● **Data for this task**
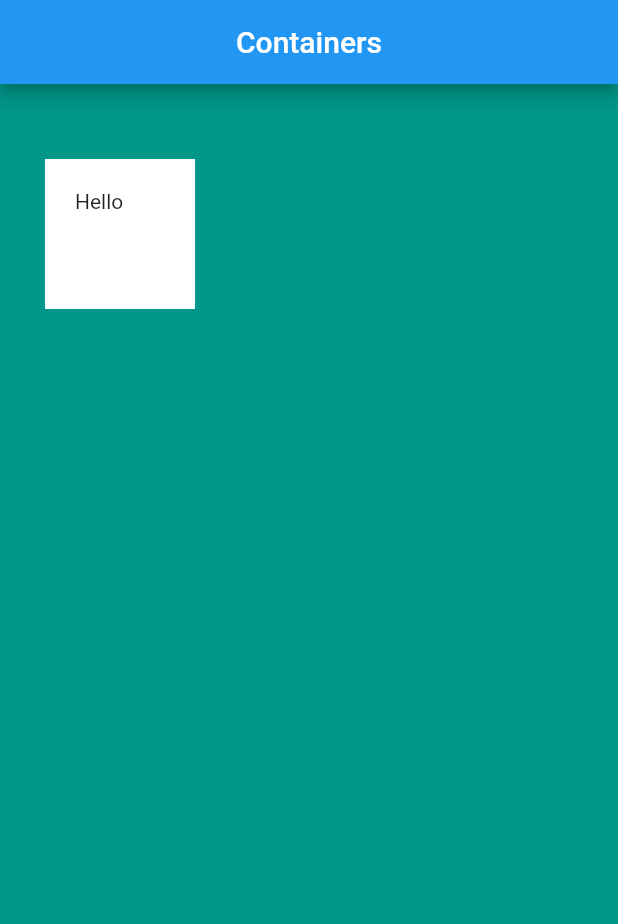
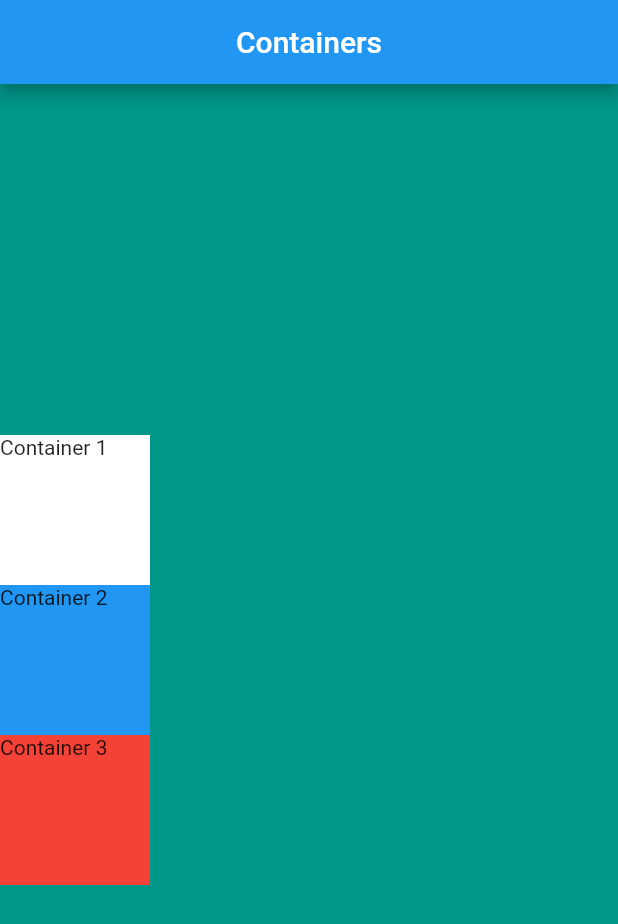
Before and after one commit to tdygert/containers_2, a Flutter app: the screen it shows after launch, on a phone screen of 412 x 824 dp. Shown: the top 924 px of the screen. Run offline on Flutter 3.47's test engine with Material 2 defaults, Android fonts, the phone set to English and light mode, and no system bars.

Commit message:
played with column and row

```diff
--- a/lib/main.dart
+++ b/lib/main.dart
@@ -15,22 +15,38 @@ class MyApp extends StatelessWidget {
           ),
         ),
         body: SafeArea(
-        child: Container(
+          child: Column(
+            mainAxisAlignment: MainAxisAlignment.center,
+            crossAxisAlignment: CrossAxisAlignment.center,
+            children: <Widget>[
+              Container(
                 height: 100,
                 width: 100,
-          margin: EdgeInsets.only(
-            left: 30,
-            top: 50,
-          ),
-          padding: EdgeInsets.all(
-            20,
-          ),
                 color: Colors.white,
                 child: Text(
-            'Hello',
+                  'Container 1',
+                ),
+              ),
+              Container(
+                height: 100,
+                width: 100,
+                color: Colors.blue,
+                child: Text(
+                  'Container 2',
+                ),
+              ),
+              Container(
+                height: 100,
+                width: 100,
+                color: Colors.red,
+                child: Text(
+                  'Container 3',
+                ),
+              ),
+            ],
           ),
         ),
       ),
-    ));
+    );
   }
 }
```
Lines whose indentation alone changed are shown as unchanged.
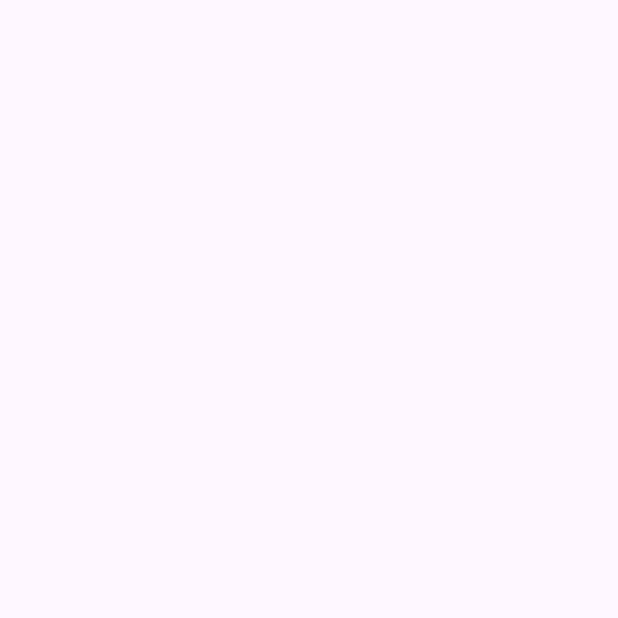
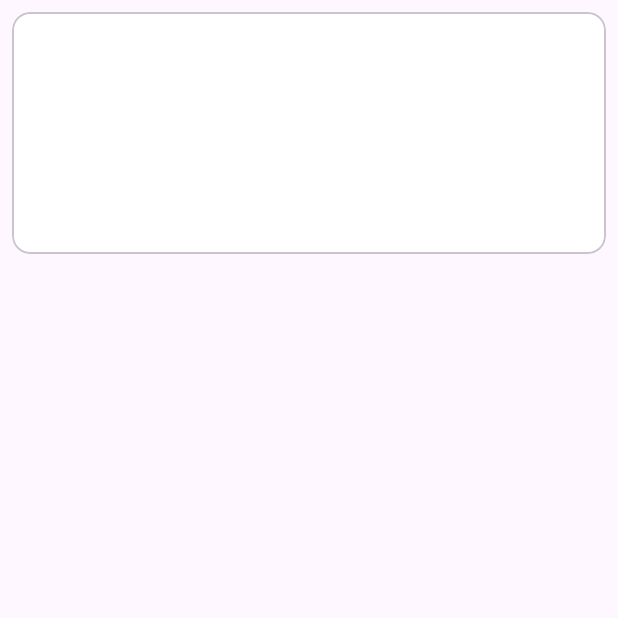
Before and after one commit to Firrizq/bacaQuran, an Android app: the DetailSurahActivity screen opened directly, with no data from a screen before it, on a phone screen of 412 x 824 dp, the top half of it. Before the commit the part shown is empty. Run offline under Robolectric (Android 15) with nearby library versions, the phone set to English and light mode, and no system bars.

Commit message:
detail surah & ayah

```diff
--- a/app/src/main/res/layout/activity_detail_surah.xml
+++ b/app/src/main/res/layout/activity_detail_surah.xml
@@ -6,4 +6,79 @@
     android:layout_height="match_parent"
     tools:context=".presentation.Quran.DetailSurahActivity">
 
+    <com.google.android.material.card.MaterialCardView
+        android:id="@+id/cv_detail_surah"
+        android:layout_width="match_parent"
+        android:layout_height="wrap_content"
+        android:layout_margin="8dp"
+        app:cardBackgroundColor="@color/white"
+        android:elevation="3dp"
+        app:layout_constraintTop_toTopOf="parent">
+
+        <androidx.constraintlayout.widget.ConstraintLayout
+            android:layout_width="match_parent"
+            android:layout_height="match_parent">
+
+            <TextView
+                android:id="@+id/tv_detail_surah"
+                android:layout_width="wrap_content"
+                android:layout_height="wrap_content"
+                android:layout_marginTop="16dp"
+                android:textAlignment="center"
+                android:textSize="24sp"
+                android:textStyle="bold"
+                app:layout_constraintEnd_toEndOf="parent"
+                app:layout_constraintStart_toStartOf="parent"
+                app:layout_constraintTop_toTopOf="parent"/>
+
+            <TextView
+                android:id="@+id/tv_detail_name_translation"
+                android:layout_width="match_parent"
+                android:layout_height="wrap_content"
+                android:layout_marginTop="8dp"
+                android:textAlignment="center"
+                android:textSize="18sp"
+                android:textStyle="bold"
+                app:layout_constraintTop_toBottomOf="@id/tv_detail_surah"/>
+
+            <TextView
+                android:id="@+id/tv_detail_ayah"
+                android:layout_width="match_parent"
+                android:layout_height="wrap_content"
+                android:textAlignment="center"
+                app:layout_constraintTop_toBottomOf="@id/tv_detail_name_translation"/>
+
+            <View
+                android:layout_width="0dp"
+                android:layout_height="2dp"
+                android:layout_marginTop="6dp"
+                android:background="@color/black"
+                app:layout_constraintEnd_toEndOf="@id/tv_detail_surah"
+                app:layout_constraintStart_toStartOf="@id/tv_detail_surah"
+                app:layout_constraintTop_toBottomOf="@id/tv_detail_surah"/>
+
+            <TextView
+                android:id="@+id/tv_detail_name"
+                android:layout_width="match_parent"
+                android:layout_height="wrap_content"
+                android:layout_marginTop="12dp"
+                android:layout_marginBottom="16dp"
+                android:textAlignment="center"
+                android:textSize="24sp"
+                android:textStyle="bold"
+                app:layout_constraintBottom_toBottomOf="parent"
+                app:layout_constraintTop_toBottomOf="@id/tv_detail_ayah" />
+
+        </androidx.constraintlayout.widget.ConstraintLayout>
+    </com.google.android.material.card.MaterialCardView>
+
+    <androidx.recyclerview.widget.RecyclerView
+        android:id="@+id/rv_surah"
+        android:layout_width="match_parent"
+        android:layout_height="0dp"
+        android:layout_marginTop="16dp"
+        app:layout_constraintTop_toBottomOf="@id/cv_detail_surah"
+        app:layout_constraintBottom_toBottomOf="parent"
+        tools:listitem="@layout/item_ayah"/>
+
 </androidx.constraintlayout.widget.ConstraintLayout>
```
Also changed, not shown: app/src/main/res/layout/item_ayah.xml (added, +51 -0 lines).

● **Goal of the exercise**
Each entry above should be printed exactly, and any picture in it left out.

● **Your solution**
Before and after one commit to tdygert/containers_2, a Flutter app: the screen it shows after launch, on a phone screen of 412 x 824 dp. Shown: the top 924 px of the screen. Run offline on Flutter 3.47's test engine with Material 2 defaults, Android fonts, the phone set to English and light mode, and no system bars.

Commit message:
played with column and row

```diff
--- a/lib/main.dart
+++ b/lib/main.dart
@@ -15,22 +15,38 @@ class MyApp extends StatelessWidget {
           ),
         ),
         body: SafeArea(
-        child: Container(
+          child: Column(
+            mainAxisAlignment: MainAxisAlignment.center,
+            crossAxisAlignment: CrossAxisAlignment.center,
+            children: <Widget>[
+              Container(
                 height: 100,
                 width: 100,
-          margin: EdgeInsets.only(
-            left: 30,
-            top: 50,
-          ),
-          padding: EdgeInsets.all(
-            20,
-          ),
                 color: Colors.white,
                 child: Text(
-            'Hello',
+                  'Container 1',
+                ),
+              ),
+              Container(
+                height: 100,
+                width: 100,
+                color: Colors.blue,
+                child: Text(
+                  'Container 2',
+                ),
+              ),
+              Container(
+                height: 100,
+                width: 100,
+                color: Colors.red,
+                child: Text(
+                  'Container 3',
+                ),
+              ),
+            ],
           ),
         ),
       ),
-    ));
+    );
   }
 }
```
Lines whose indentation alone changed are shown as unchanged.
Before and after one commit to Firrizq/bacaQuran, an Android app: the DetailSurahActivity screen opened directly, with no data from a screen before it, on a phone screen of 412 x 824 dp, the top half of it. Before the commit the part shown is empty. Run offline under Robolectric (Android 15) with nearby library versions, the phone set to English and light mode, and no system bars.

Commit message:
detail surah & ayah

```diff
--- a/app/src/main/res/layout/activity_detail_surah.xml
+++ b/app/src/main/res/layout/activity_detail_surah.xml
@@ -6,4 +6,79 @@
     android:layout_height="match_parent"
     tools:context=".presentation.Quran.DetailSurahActivity">
 
+    <com.google.android.material.card.MaterialCardView
+        android:id="@+id/cv_detail_surah"
+        android:layout_width="match_parent"
+        android:layout_height="wrap_content"
+        android:layout_margin="8dp"
+        app:cardBackgroundColor="@color/white"
+        android:elevation="3dp"
+        app:layout_constraintTop_toTopOf="parent">
+
+        <androidx.constraintlayout.widget.ConstraintLayout
+            android:layout_width="match_parent"
+            android:layout_height="match_parent">
+
+            <TextView
+                android:id="@+id/tv_detail_surah"
+                android:layout_width="wrap_content"
+                android:layout_height="wrap_content"
+                android:layout_marginTop="16dp"
+                android:textAlignment="center"
+                android:textSize="24sp"
+                android:textStyle="bold"
+                app:layout_constraintEnd_toEndOf="parent"
+                app:layout_constraintStart_toStartOf="parent"
+                app:layout_constraintTop_toTopOf="parent"/>
+
+            <TextView
+                android:id="@+id/tv_detail_name_translation"
+                android:layout_width="match_parent"
+                android:layout_height="wrap_content"
+                android:layout_marginTop="8dp"
+                android:textAlignment="center"
+                android:textSize="18sp"
+                android:textStyle="bold"
+                app:layout_constraintTop_toBottomOf="@id/tv_detail_surah"/>
+
+            <TextView
+                android:id="@+id/tv_detail_ayah"
+                android:layout_width="match_parent"
+                android:layout_height="wrap_content"
+                android:textAlignment="center"
+                app:layout_constraintTop_toBottomOf="@id/tv_detail_name_translation"/>
+
+            <View
+                android:layout_width="0dp"
+                android:layout_height="2dp"
+                android:layout_marginTop="6dp"
+                android:background="@color/black"
+                app:layout_constraintEnd_toEndOf="@id/tv_detail_surah"
+                app:layout_constraintStart_toStartOf="@id/tv_detail_surah"
+                app:layout_constraintTop_toBottomOf="@id/tv_detail_surah"/>
+
+            <TextView
+                android:id="@+id/tv_detail_name"
+                android:layout_width="match_parent"
+                android:layout_height="wrap_content"
+                android:layout_marginTop="12dp"
+                android:layout_marginBottom="16dp"
+                android:textAlignment="center"
+                android:textSize="24sp"
+                android:textStyle="bold"
+                app:layout_constraintBottom_toBottomOf="parent"
+                app:layout_constraintTop_toBottomOf="@id/tv_detail_ayah" />
+
+        </androidx.constraintlayout.widget.ConstraintLayout>
+    </com.google.android.material.card.MaterialCardView>
+
+    <androidx.recyclerview.widget.RecyclerView
+        android:id="@+id/rv_surah"
+        android:layout_width="match_parent"
+        android:layout_height="0dp"
+        android:layout_marginTop="16dp"
+        app:layout_constraintTop_toBottomOf="@id/cv_detail_surah"
+        app:layout_constraintBottom_toBottomOf="parent"
+        tools:listitem="@layout/item_ayah"/>
+
 </androidx.constraintlayout.widget.ConstraintLayout>
```
Also changed, not shown: app/src/main/res/layout/item_ayah.xml (added, +51 -0 lines).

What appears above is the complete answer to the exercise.